That was one insight aired yesterday at a conference in Cambridge, MA, convened by Harvard’s Berkman Center for Internet and Society. Top Web strategists and contractors from both camps sat in the same room to share retrospectives on what worked and what didn’t. (Under the ground rules for the event, the names and titles of participants could not be published, but some participants granted interviews during breaks.)

“Senator McCain has an aversion to debt … and forced the situation in June [and] July of 2007, where we went from a great big campaign down to about 35 people trying to run a national campaign,” one key McCain figure said yesterday. “From that summer to New Hampshire, it was the Web strategy that carried us through.” The Web team ran most of the fundraising and organizing functions, and the sole Web videographer started making television advertisements too. “That’s all there was–one guy. It was fun, in a way. We got to do new things.” Among other efforts during that period, the McCain crew courted conservative bloggers, helping soften some of his harsher online critics. “We had the ability to get some buzz out there, get our people energized.”

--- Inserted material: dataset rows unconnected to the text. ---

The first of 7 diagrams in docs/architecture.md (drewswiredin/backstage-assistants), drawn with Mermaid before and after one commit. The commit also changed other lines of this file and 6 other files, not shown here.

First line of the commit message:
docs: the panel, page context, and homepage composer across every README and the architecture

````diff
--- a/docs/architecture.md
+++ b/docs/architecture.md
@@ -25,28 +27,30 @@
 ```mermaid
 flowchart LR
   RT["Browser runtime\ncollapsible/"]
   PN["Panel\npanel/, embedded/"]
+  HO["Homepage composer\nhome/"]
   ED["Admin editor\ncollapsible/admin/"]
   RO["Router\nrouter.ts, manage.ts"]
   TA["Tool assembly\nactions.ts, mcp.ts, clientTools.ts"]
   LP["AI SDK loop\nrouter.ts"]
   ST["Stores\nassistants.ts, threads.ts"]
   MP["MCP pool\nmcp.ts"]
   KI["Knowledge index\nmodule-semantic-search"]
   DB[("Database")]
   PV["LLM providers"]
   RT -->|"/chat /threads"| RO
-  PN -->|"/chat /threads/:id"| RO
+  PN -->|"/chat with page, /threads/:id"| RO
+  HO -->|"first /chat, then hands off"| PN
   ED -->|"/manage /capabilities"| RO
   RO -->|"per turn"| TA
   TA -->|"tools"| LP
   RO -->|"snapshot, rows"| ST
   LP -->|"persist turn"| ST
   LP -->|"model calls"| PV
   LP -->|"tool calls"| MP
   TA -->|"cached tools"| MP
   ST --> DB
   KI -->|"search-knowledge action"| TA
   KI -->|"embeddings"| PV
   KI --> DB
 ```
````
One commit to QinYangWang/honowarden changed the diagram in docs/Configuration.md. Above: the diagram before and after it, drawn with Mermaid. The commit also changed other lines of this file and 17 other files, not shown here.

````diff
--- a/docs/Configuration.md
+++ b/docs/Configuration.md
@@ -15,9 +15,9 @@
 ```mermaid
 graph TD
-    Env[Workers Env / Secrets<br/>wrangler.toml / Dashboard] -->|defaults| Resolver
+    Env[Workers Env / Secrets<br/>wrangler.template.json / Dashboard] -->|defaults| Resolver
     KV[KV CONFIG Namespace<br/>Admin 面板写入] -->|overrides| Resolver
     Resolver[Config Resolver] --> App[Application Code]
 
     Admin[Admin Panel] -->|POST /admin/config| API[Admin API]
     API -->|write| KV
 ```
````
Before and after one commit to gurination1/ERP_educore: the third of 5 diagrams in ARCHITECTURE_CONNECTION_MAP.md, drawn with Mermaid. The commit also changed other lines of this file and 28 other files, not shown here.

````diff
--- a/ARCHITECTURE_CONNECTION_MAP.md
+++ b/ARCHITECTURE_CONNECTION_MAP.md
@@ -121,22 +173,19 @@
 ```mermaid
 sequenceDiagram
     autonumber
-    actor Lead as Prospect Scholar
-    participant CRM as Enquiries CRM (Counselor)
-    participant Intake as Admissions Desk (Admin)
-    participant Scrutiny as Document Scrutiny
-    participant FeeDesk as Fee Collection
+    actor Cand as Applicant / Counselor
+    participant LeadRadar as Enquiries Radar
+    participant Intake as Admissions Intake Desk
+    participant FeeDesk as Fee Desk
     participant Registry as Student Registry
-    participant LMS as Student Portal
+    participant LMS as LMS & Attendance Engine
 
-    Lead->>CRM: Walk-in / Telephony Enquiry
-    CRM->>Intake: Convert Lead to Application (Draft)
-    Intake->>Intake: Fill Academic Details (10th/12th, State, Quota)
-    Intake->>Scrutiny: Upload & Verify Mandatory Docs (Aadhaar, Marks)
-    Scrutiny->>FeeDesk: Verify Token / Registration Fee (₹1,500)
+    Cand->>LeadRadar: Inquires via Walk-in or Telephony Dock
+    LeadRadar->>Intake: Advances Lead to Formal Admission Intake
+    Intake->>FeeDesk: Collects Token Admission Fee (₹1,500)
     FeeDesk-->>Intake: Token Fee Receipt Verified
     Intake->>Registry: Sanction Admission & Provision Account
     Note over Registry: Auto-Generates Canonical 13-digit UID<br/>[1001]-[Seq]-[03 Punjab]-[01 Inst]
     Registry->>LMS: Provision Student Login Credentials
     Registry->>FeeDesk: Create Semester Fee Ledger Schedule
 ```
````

But even in flush times, the scrappy McCain Web team–never more than 14 strong–was far outgunned by its Obama counterpart, though the exact size of the Obama team was not disclosed. Using Obama Web tools, supporters donated $500 million, created 35,000 volunteer groups, organized 200,000 real-world events, and formed an e-mail list 13 million strong. They also spent some 14 million hours watching campaign-related Obama videos, and used Web interfaces to help make three million calls to voters shortly before Election Day.

Still, in an interview between conference sessions, Chris Hughes–the Facebook cofounder who served as the Obama campaign’s head of online organizing–said that future presidential social-networking strategies could become even more user-friendly, local, and embedded in existing online networks. “I think the biggest struggle for me–I won’t say failure–[the thing] that I wish I did differently, was in not structuring [the Obama social network] so it was local from the start,” he said.

Hughes explained that from the moment users first logged in to the Obama site–my.barackobama.com or MyBO–they should have been automatically invited to join a local group. Instead, people had to go to an “events” link and take additional actions, such as clicking on a Google Maps application and taking the initiative to join already planned events. “We should be able to suggest a group to you,” Hughes said. “We made people do a little too much work.”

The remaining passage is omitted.